Chapter 7 Bankruptcy in Oakdale, California

In Oakdale, California, there are 2 common types of commonly-used consumer bankruptcy: Chapter 7 and Chapter 13. Chapter 7 bankruptcy involves liquidation of some of the debtor's assets. It requires some percentage of the debtor's property to be sold in order to pay off as much of his or her debt as possible. However, the majority of property that most people own is exempt. This normally includes homes, vehicles, insurance policies, and retirement accounts. These do not have to be sold.

Once the qualifying property is sold, and the funds transferred to the creditors, the dischargeable debt is cleared. Some forms of debt, however, can't be absolved in Chapter 7 Bankruptcy in Oakdale, California. These include student loans, criminal fines, and taxes, among others.

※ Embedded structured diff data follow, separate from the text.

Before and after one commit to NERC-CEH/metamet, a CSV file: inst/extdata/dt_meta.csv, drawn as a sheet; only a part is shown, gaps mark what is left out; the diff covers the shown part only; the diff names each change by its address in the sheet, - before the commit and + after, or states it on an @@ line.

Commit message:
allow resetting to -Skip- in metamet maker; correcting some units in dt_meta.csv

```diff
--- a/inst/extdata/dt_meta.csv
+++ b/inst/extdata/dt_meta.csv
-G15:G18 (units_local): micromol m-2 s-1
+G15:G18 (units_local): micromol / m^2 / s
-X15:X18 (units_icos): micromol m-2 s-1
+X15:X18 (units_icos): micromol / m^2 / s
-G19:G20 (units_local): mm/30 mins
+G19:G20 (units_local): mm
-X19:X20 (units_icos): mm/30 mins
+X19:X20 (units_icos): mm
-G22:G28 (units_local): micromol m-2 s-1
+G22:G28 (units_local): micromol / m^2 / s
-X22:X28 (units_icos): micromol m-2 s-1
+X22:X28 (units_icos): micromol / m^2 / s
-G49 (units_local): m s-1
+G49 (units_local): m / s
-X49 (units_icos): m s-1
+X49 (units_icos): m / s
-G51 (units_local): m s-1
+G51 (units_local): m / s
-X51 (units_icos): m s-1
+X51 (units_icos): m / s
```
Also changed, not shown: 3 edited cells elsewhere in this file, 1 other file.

If most of your debt can't be absolved, Chapter 7 may not be the best choice for you.

Chapter 13 Bankruptcy in Oakdale, California

Chapter 13 bankruptcy in Oakdale, California is markedly different. It may or may not be a better option than Chapter 7, depending on the facts of your individual case. Chapter 13 Bankruptcy involves a court setting up a revised payment plan, which allows the debtor to pay off most or all of his debts over a prolonged period of time, through monthly payments that should, assuming that the debtor is willing to make a few sacrifices, be manageable.

Which Type of Consumer Bankruptcy Should I File in Oakdale, California

Chapter 13 is normally a good option for people who have a stable income, and a large amount of non-exempt property that they can't part with. On the other hand, if most of the debtor's property is exempt, and he or she does not have a stable income, Chapter 7 might be more beneficial.

In any case, you should talk with a local Oakdale, California bankruptcy lawyer. Your lawyer can advise you of your options and inform you of their likely outcome. This will make it much easier for your to make an informed choice.